Exercise: Each line of the listing that includes the string "this" is to be identified and copied.
════
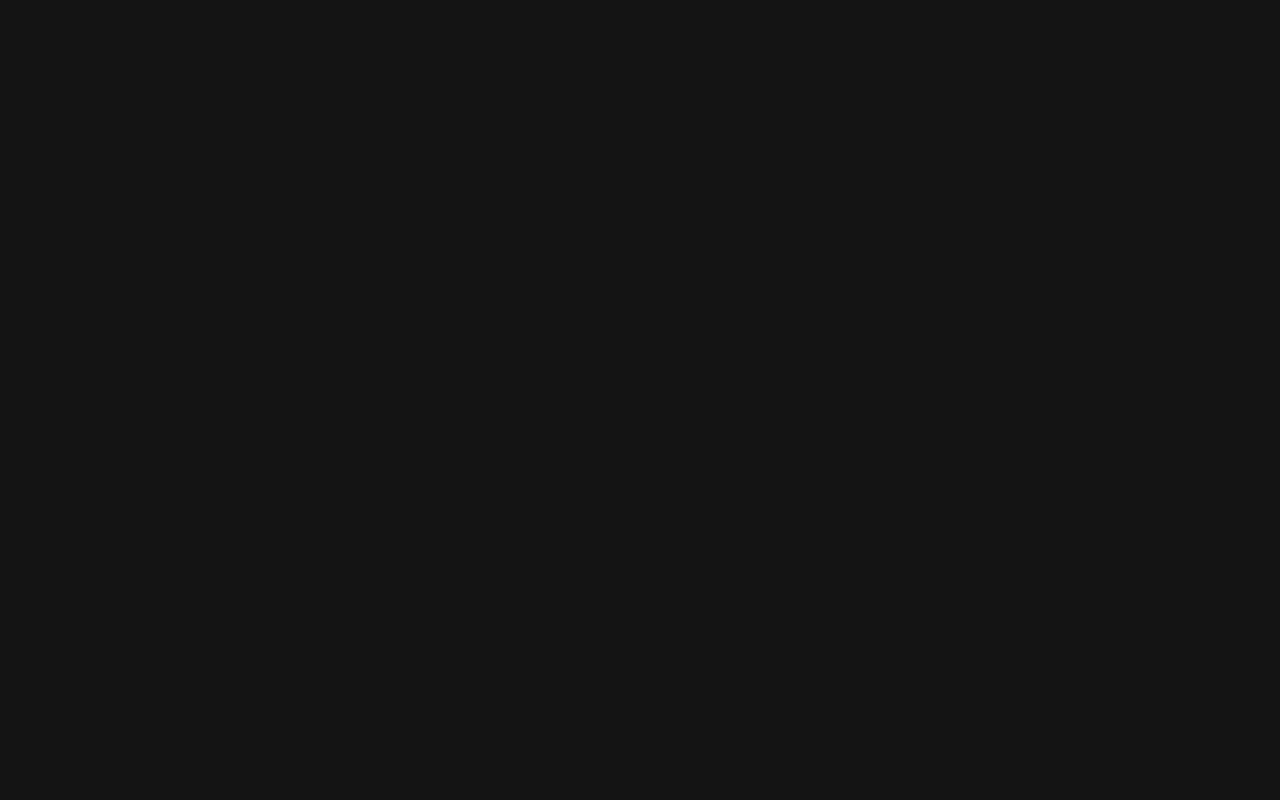
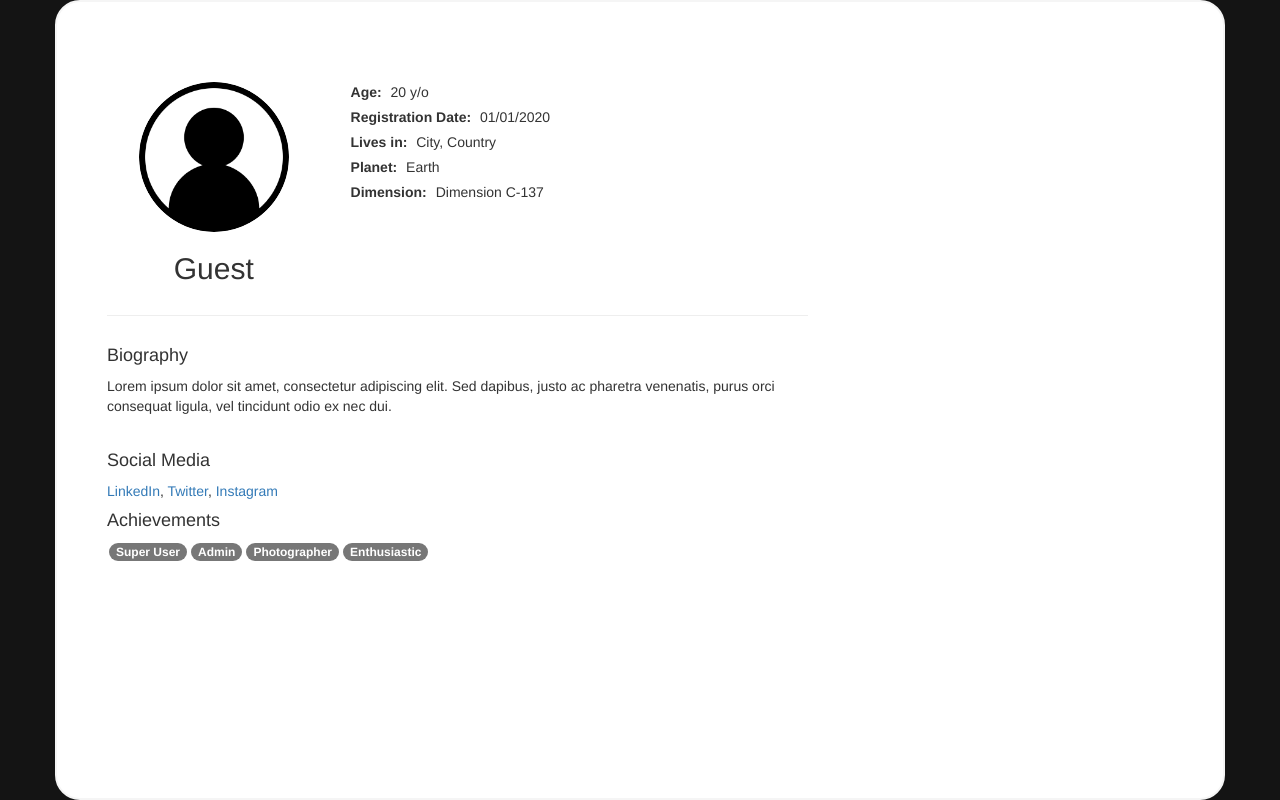
Before and after one commit to Hyago-nsa/rick-and-morty-technical-test, an Angular app: page /profile in a window 1280 px wide. Before the commit this address led to /. Built offline with nearby package versions, Linux system fonts and the light colour scheme.

Commit message:
feat: added profile page

```diff
--- a/src/app/app-routing.module.ts
+++ b/src/app/app-routing.module.ts
@@ -8,13 +8,13 @@ import { EpisodeComponent } from './episode/episode.component';
 import { CharacterDetailComponent } from './character-detail/character-detail.component';
 import { LocationDetailComponent } from './location-detail/location-detail.component';
 import { EpisodeDetailComponent } from './episode-detail/episode-detail.component';
-
-// import { AppComponent } from "./app.component";
+import { ProfileComponent } from './profile/profile.component';
 
 const routes: Routes = [
   {path: "", redirectTo: "/login", pathMatch:"full"},
+  {path: "login", component: LoginComponent },
   {path: "home", component: HomeComponent },
-  {path: "login", component: LoginComponent },
+  {path: "profile", component: ProfileComponent },
   {path: "character", component: CharacterComponent},
   {path: 'character/:id', component: CharacterDetailComponent },
   {path: "location", component: LocationComponent},
--- a/src/app/app.module.ts
+++ b/src/app/app.module.ts
@@ -16,6 +16,7 @@ import { ItemCardComponent } from './item-card/item-card.component';
 import { LocationDetailComponent } from './location-detail/location-detail.component';
 import { EpisodeDetailComponent } from './episode-detail/episode-detail.component';
 import { CharacterDetailComponent } from './character-detail/character-detail.component';
+import { ProfileComponent } from './profile/profile.component';
 
 @NgModule({
   declarations: [
@@ -30,7 +31,8 @@ import { CharacterDetailComponent } from './character-detail/character-detail.co
     ItemCardComponent,
     LocationDetailComponent,
     EpisodeDetailComponent,
-    CharacterDetailComponent
+    CharacterDetailComponent,
+    ProfileComponent
   ],
   imports: [
     BrowserModule,
--- a/src/app/character-detail/character-detail.component.css
+++ b/src/app/character-detail/character-detail.component.css
@@ -1,9 +1,35 @@
-li, h2 {
-    color:white
+.character-img {
+    margin-top: 20px;
+    border: 4px solid #fff;
+    border-radius: 50%;
+    max-width: 200px;
 }
 
-img{
+.character-name {
+    color: #fff;
+    font-size: 2.5rem;
     margin-top: 20px;
-    border: 1px solid white;
-    border-radius: 100%;
 }
+
+.character-info {
+    color: #fff;
+    font-size: 1.2rem;
+}
+
+.character-info li {
+    margin-bottom: 10px;
+}
+
+.episode-list {
+    list-style-type: none;
+    padding-left: 0;
+}
+
+.episode-item {
+    color: #fff;
+    margin-bottom: 10px;
+}
+
+.container {
+    padding: 20px;
+}
--- a/src/app/episode-detail/episode-detail.component.html
+++ b/src/app/episode-detail/episode-detail.component.html
@@ -5,9 +5,11 @@
             <p class="card-text"><strong>Air Date:</strong> {{ episode?.air_date }}</p>
             <p class="card-text"><strong>Episode:</strong> {{ episode?.episode }}</p>
             <h3 class="card-title">Characters:</h3>
-            <ul class="list-group list-group-flush">
-                <li *ngFor="let character of characters" >{{ character }}</li>
-            </ul>
+            <div class="row">
+                <div class="col-sm-4" *ngFor="let character of characters">
+                        <p>{{ character }}</p>
+                </div>
+            </div>
         </div>
     </div>
 </div>
--- a/src/app/header/header.component.css
+++ b/src/app/header/header.component.css
@@ -20,10 +20,13 @@
 .Container-User{
     position: relative;
     align-self: right;
-
     gap: 20px;
     display: flex;
     align-items: center;
+}
+
+.Container-User:hover{
+    cursor: pointer;
 }
 
 .Container-User h5{
--- a/src/app/header/header.component.html
+++ b/src/app/header/header.component.html
@@ -4,7 +4,7 @@
         <input type="text" [(ngModel)]="searchTerm" (input)="filterListings()" class="form-control"
             placeholder="Search...">
     </div>
-    <div class="Container-User">
+    <div class="Container-User" (click)="redirectToPage('/profile')">
         <img class="userImage mr-2" [src]="userImage">
         <h5 class="text-white mb-0">{{username || "Guest"}}</h5>
     </div>
@@ -13,7 +13,7 @@
 <div class="menu-lateral" [class.show]="menuOpen">
     <div class="Container-menu-lateral">
         <li class="Element-menu-lateral" (click)="redirectToPage('/home')">HOME</li>
-        <li class="Element-menu-lateral" (click)="redirectToPage('/home')">PROFILE</li>
+        <li class="Element-menu-lateral" (click)="redirectToPage('/profile')">PROFILE</li>
         <li class="Element-menu-lateral" (click)="redirectToPage('/character')">CHARACTERS</li>
         <li class="Element-menu-lateral" (click)="redirectToPage('/location')">LOCATIONS</li>
         <li class="Element-menu-lateral" (click)="redirectToPage('/episode')">EPISODES</li>
--- a/src/app/header/header.component.ts
+++ b/src/app/header/header.component.ts
@@ -1,4 +1,3 @@
-// header.component.ts
 import { Component, Output, EventEmitter } from '@angular/core';
 import { AppService } from '../app.service';
 import { Router, NavigationEnd } from '@angular/router';
--- a/src/app/location-detail/location-detail.component.html
+++ b/src/app/location-detail/location-detail.component.html
@@ -5,9 +5,11 @@
             <p class="card-text"><strong>Type:</strong> {{ location?.type }}</p>
             <p class="card-text"><strong>Dimension:</strong> {{ location?.dimension }}</p>
             <h3 class="card-title">Residents:</h3>
-            <ul class="list-group list-group-flush">
-                <li *ngFor="let resident of residents" >{{ resident }}</li>
-            </ul>
+            <div class="row">
+                <div class="col-sm-4" *ngFor="let resident of residents">
+                        <p>{{ resident }}</p>
+                </div>
+            </div>
         </div>
     </div>
 </div>
--- /dev/null
+++ b/src/app/profile/profile.component.css
@@ -0,0 +1,34 @@
+.Master-profile {
+ display: flex;
+ width: 100vw;
+ height: 100vh;
+ align-items: center;
+}
+
+.container{
+    border-radius: 25px;
+    height: 100%;
+    padding: 50px;
+    background-color: white;
+    border: 2px solid whitesmoke;
+}
+
+.profile-img {
+    width: 150px;
+    height: 150px;
+    object-fit: cover;
+    border-radius: 50%;
+}
+.profile-info p {
+    margin-bottom: 5px;
+}
+.profile-info p strong {
+    margin-right: 5px;
+}
+.row {
+    margin-top: 15px;
+}
+
+.badge{
+    margin: 0 2px;
+}
--- /dev/null
+++ b/src/app/profile/profile.component.html
@@ -0,0 +1,50 @@
+<div class="Master-profile ">
+    <div class="container mt-5">
+        <div class="row justify-content-center">
+            <div class="col-md-8">
+                <div class="card">
+                    <div class="card-body">
+                        <div class="row">
+                            <div class="col-md-4 text-center">
+                                <img [src]="userImage" alt="Avatar" class="profile-img">
+                                <h2>{{username || "Guest"}}</h2>
+                            </div>
+                            <div class="col-md-8 profile-info">
+                                <p><strong>Age:</strong> 20 y/o</p>
+                                <p><strong>Registration Date:</strong> 01/01/2020</p>
+                                <p><strong>Lives in:</strong> City, Country</p>
+                                <p><strong>Planet:</strong> Earth</p>
+                                <p><strong>Dimension:</strong> Dimension C-137</p>
+
+                            </div>
+                        </div>
+                        <hr>
+                        <div class="row">
+                            <div class="col-md-12">
+                                <h4>Biography</h4>
+                                <p>Lorem ipsum dolor sit amet, consectetur adipiscing elit. Sed dapibus, justo ac
+                                    pharetra venenatis, purus orci consequat ligula, vel tincidunt odio ex nec dui.</p>
+                            </div>
+                        </div>
+                        <div class="row">
+                            <div class="col-md-12">
+                                <h4>Social Media</h4>
+                                <a href="https://www.linkedin.com/user">LinkedIn</a>,
+                                <a href="https://twitter.com/user">Twitter</a>,
+                                <a href="https://www.instagram.com/user">Instagram</a>
+                            </div>
+                            <div class="col-md-12">
+                                <h4>Achievements</h4>
+                                <span class="badge">Super User</span>
+                                <span class="badge">Admin</span>
+                                <span class="badge">Photographer</span>
+                                <span class="badge">Enthusiastic</span>
+
+                            </div>
+                        </div>
+                    </div>
+                </div>
+            </div>
+        </div>
+    </div>
+</div>
--- /dev/null
+++ b/src/app/profile/profile.component.ts
@@ -0,0 +1,16 @@
+import { Component } from '@angular/core';
+import { AppService } from '../app.service';
+
+@Component({
+  selector: 'app-profile',
+  templateUrl: './profile.component.html',
+  styleUrl: './profile.component.css'
+})
+export class ProfileComponent {
+  username: string;
+  userImage = this.appService.getUserImage() || "../../assets/guest-png.png";
+
+  constructor(private appService: AppService){
+    this.username = this.appService.getUsername();
+  }
+}
```
Also changed, not shown: src/app/character-detail/character-detail.component.html (+15 -13 lines), 1 other file (tests, documents, lock files or other folders).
════
Exercise response:
Before and after one commit to Hyago-nsa/rick-and-morty-technical-test, an Angular app: page /profile in a window 1280 px wide. Before the commit this address led to /. Built offline with nearby package versions, Linux system fonts and the light colour scheme.
+  userImage = this.appService.getUserImage() || "../../assets/guest-png.png";
+    this.username = this.appService.getUsername();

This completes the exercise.